The opposition is already up in arms against reconstitution of IEBC. First, they rejected amendment of section 1 of schedule one of the IEBC Act reconstituting membership of the Selection Panel and its subsequent gazettement.

Therefore, the Selection Panel is already on spotlight and intense scrutiny on it is expected. They have a huge responsibility.

The Constitution states that a person is not qualified for appointment as an IEBC commissioner if they held or stood for election; as an MP or member of a county assembly or a member of the governing body of a political party or they hold any State office.

The IEBC Act provides that, one qualifies for appointment as chairperson if s/he is qualified Supreme Court judge. To qualify for appointment as a Supreme Court judge, one must hold a law degree from a recognised university, or is an advocate of the High Court of Kenya, or possess an equivalent qualification in a common-law jurisdiction, and must have at least 15 years' experience as a superior court judge or at 15 years' experience as a distinguished academic, judicial officer, legal practitioner or such experience in other relevant legal field; and must have a high moral character, integrity and impartiality.

One qualifies for appointment as a commissioner of IEBC if s/he is a holder of a degree from a recognised university and has proven relevant experience in any of the following fields; electoral matters; management; finance; governance; public administration; law; and also meets requirements of Chapter Six of the Constitution.

Perhaps, electoral knowledge should be a requirement for all applicants as it is the core business of IEBC. This is because stakeholders are increasingly demanding professional elections and delivery of credible and professional elections results is achieved through transparent and accountable, free and fair electoral processes.

This means electoral administrators and managers must possess requisite credentials, skills, knowledge, expertise and experience in elections. If we cannot send civilians to fight in the Kenya Defence Forces or send people who are not surgeons to operate patients, why should we trust people with no electoral knowledge and experience to oversee our elections? Credible, transparent, free and fair elections are complicated to achieve and require professional implementation of all steps in the electoral cycle at the requisite time.

If any of the steps are skipped or are not properly implemented, they affect the outcome. Electoral oversight requires expertise in elections. Members with insufficient knowledge of electoral matters can be easily misled or manipulated as has been alleged.

Their ignorance can unintentionally undermine credibility of the electoral process thereby impugning election results.

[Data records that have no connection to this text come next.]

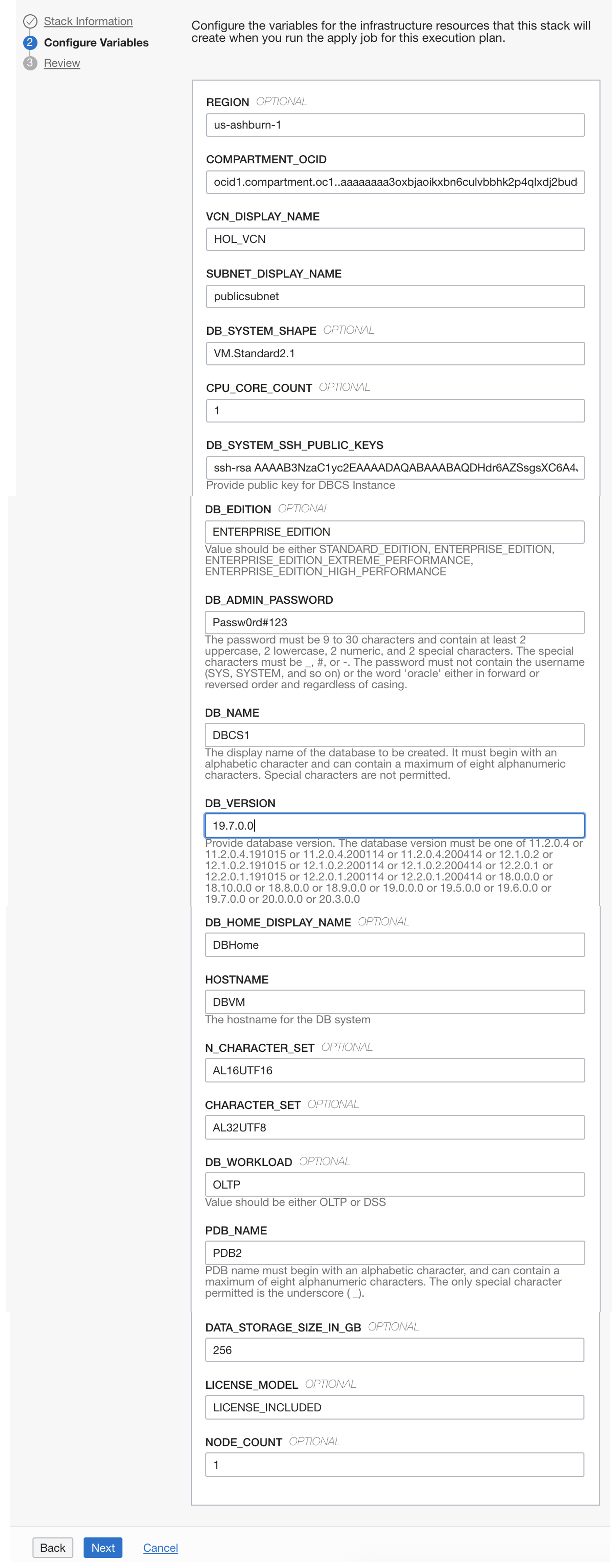
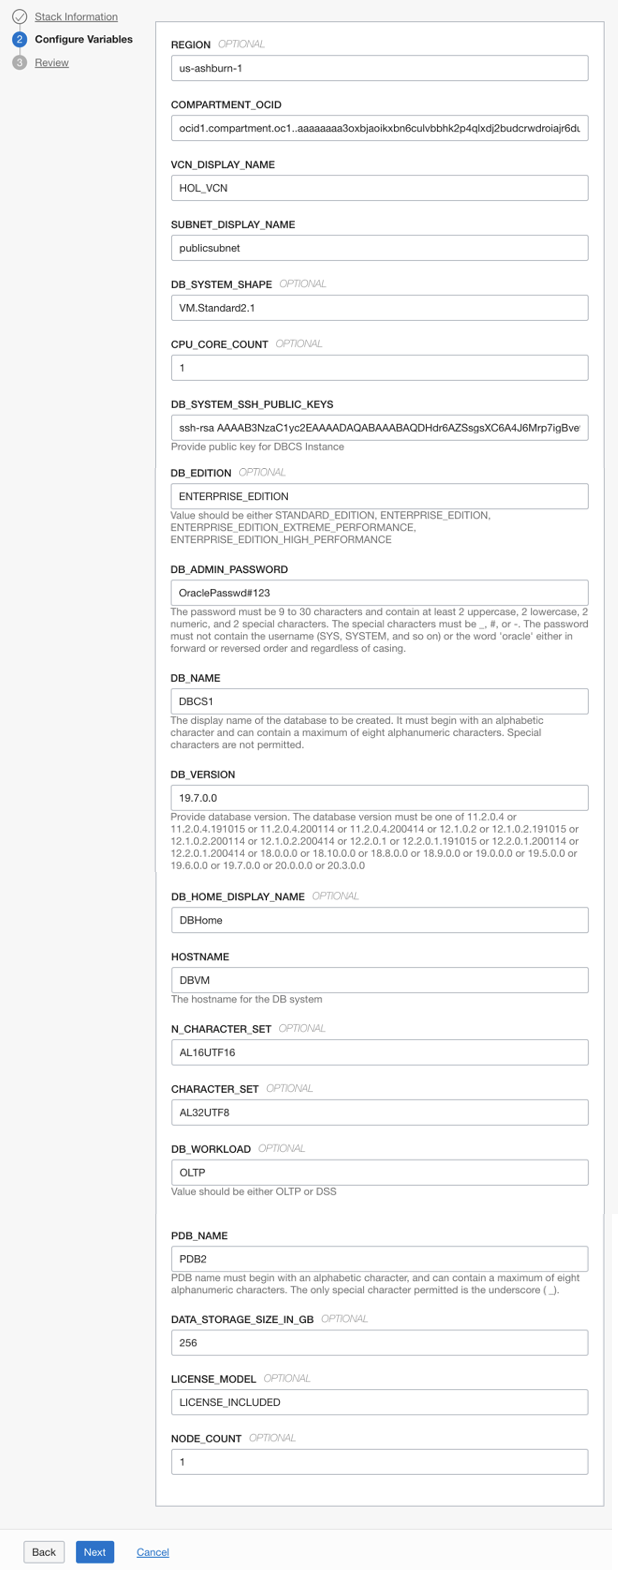
Commit

diff --git a/README.md b/README.md
@@ -133,7 +133,7 @@ Fill in the rest of details as shown below. Once done, click on the <b>Next</b> 
 <hr>
 <li>The Apply Popup page will appear. Click on the <b>Apply</b> button.
 </li>
-<li> Once completed, the Orange RMJ icon will Green (will take a few minutes).
+<li> Once completed, the Orange RMJ icon will turn Green (will take a few minutes).
  Congrats! Your Compute VM is now provisioned. 
 You can verfy this by clicking on the top left hamburger menu and scroll up till you see <b>Compute</b>. Navigate and click on the submenu <b>Instances</b> (shown below)
 <hr>
@@ -166,24 +166,24 @@ Fill in the rest of details as shown below. Once done, click on the <b>Next</b> 
 <hr>
 <li>Review input information is correct, click on the <b>Create</b> button.
 </li>
-<img width="550px" src="/images/ConfirmComputeVM.png"/>
+<img width="550px" src="/images/ConfirmDBCS.png"/>
 <hr>
 <li>Click on <b>Plan</b> as shown in the screenshot below. 
 </li>
-<img width="550px" src="/images/ClickPlanVM.png"/>
+<img width="550px" src="/images/ClickPlanDBCS.png"/>
 <li>On the displayed popup screen, click on <img width="50px" align="middle" src="/images/PlanButton.png"/>.
 </li>
 <hr>
 <li>On the Job Details display, the RMJ icon will turn Orange. After a while, the job will complete and RMJ icon will turn Green. Navigate back to the Stack Details page (shown below)
 </li>
-<img width="500px" src="/images/BacktoStackDetailsVM.png"/>
+<img width="500px" src="/images/BacktoStackDetailsDBCS.png"/>
 <li>Apply the Plan (shown below)</li>
-<img width="500px" src="/images/ApplyPlanVM.png"/>
+<img width="500px" src="/images/ApplyPlanDBCS.png"/>
 <hr>
 <li>The Apply Popup page will appear. Click on the <b>Apply</b> button.
 </li>
-<li> Once completed, the Orange RMJ icon will Green (will take a few minutes).
- Congrats! Your Compute VM is now provisioned. 
+<li> Once completed, the Orange RMJ icon will turn Green (will take a while).
+ Congrats! Your Database is now provisioned. 
 You can verfy this by clicking on the top left hamburger menu and scroll up till you see <b>Compute</b>. Navigate and click on the submenu <b>Instances</b> (shown below)
 <hr>
 </li>
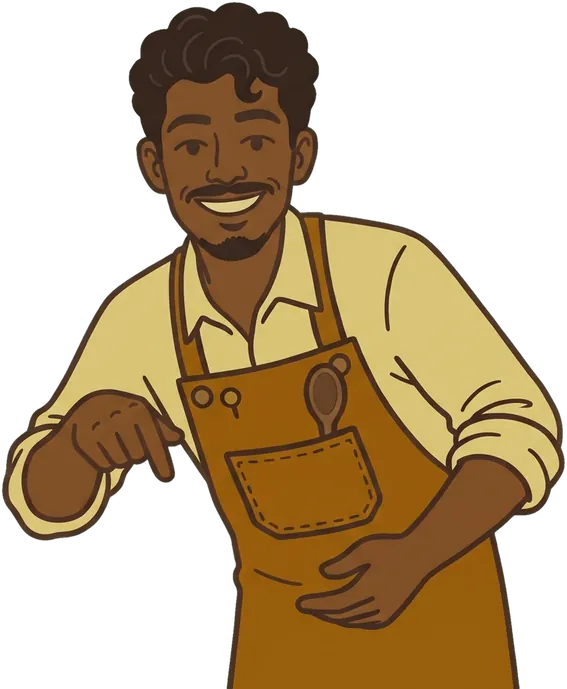
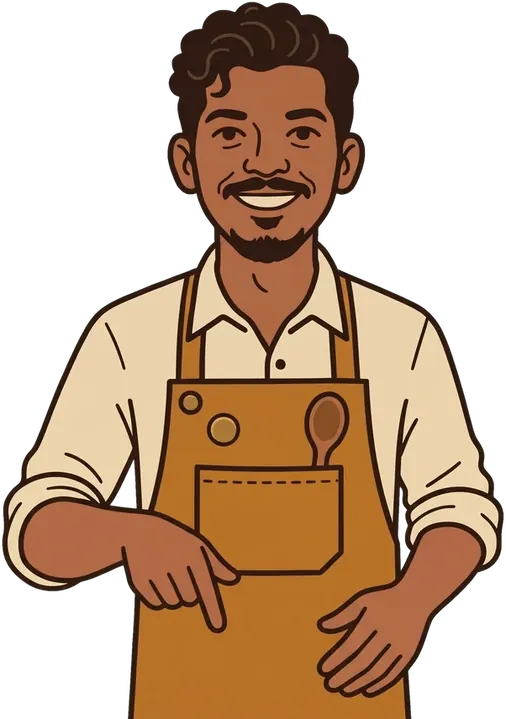
Replace inconsistent barista frames with regenerated, colour-matched ones
Claude-Session: https://claude.ai/code/session_01M7PDTuVyJJ1kuWZYfUFzFc

diff --git a/js/art.js b/js/art.js
@@ -225,27 +225,27 @@ window.ART = (function () {
     espresso: [-411, 153, 806, 450],
     /* frames for the small animations (hello wave, talking, reactions, tongs, writing on the cup) */
     wave1: [-154, 204, 325, 412],
-    wave2: [-153, 203, 360, 541],
-    wave3: [-153, 203, 365, 541],
+    wave2: [-153, 203, 325, 430],
+    wave3: [-153, 203, 328, 430],
     shrug: [-204, 204, 383, 412],
     tada: [-203, 204, 382, 412],
     crossed: [-136, 204, 279, 411],
-    think: [-130, 203, 351, 438],
+    think: [-126, 204, 263, 438],
     phone: [-192, 204, 360, 412],
     laugh: [-154, 204, 314, 412],
-    point: [-144, 203, 366, 444],
-    thumbs: [-144, 203, 366, 444],
-    bill: [-204, 203, 367, 466],
+    point: [-169, 204, 326, 464],
+    thumbs: [-158, 203, 320, 438],
+    bill: [-199, 203, 392, 580],
     jar: [-155, 204, 320, 412],
-    brew: [-172, 203, 498, 435],
-    tongs1: [-300, 218, 523, 433],
-    tongs2: [-294, 218, 518, 432],
-    tongs3: [-264, 203, 488, 447],
-    write1: [-183, 204, 345, 443],
-    write2: [-183, 203, 345, 443],
-    write3: [-184, 203, 346, 443],
-    write4: [-184, 203, 347, 443],
-    write5: [-184, 204, 347, 443],
+    brew: [-192, 203, 449, 583],
+    tongs1: [-247, 223, 441, 563],
+    tongs2: [-213, 224, 406, 563],
+    tongs3: [-247, 203, 441, 583],
+    write1: [-199, 203, 390, 577],
+    write2: [-199, 203, 359, 577],
+    write3: [-199, 203, 359, 577],
+    write4: [-199, 203, 359, 577],
+    write5: [-199, 203, 359, 577],
   };
   function barista(initials = "JPM", img = null, poses = null) {
     /* the illustration version: picture poses that walk, lean, reach and serve */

This is worsened by the growing perception that it is not those who vote but those who count the votes that determine electoral outcomes.

These issues together with available little choice in the list of candidates, result in dwindling voter turnout, which undermines our democracy and provides us with poor leaders.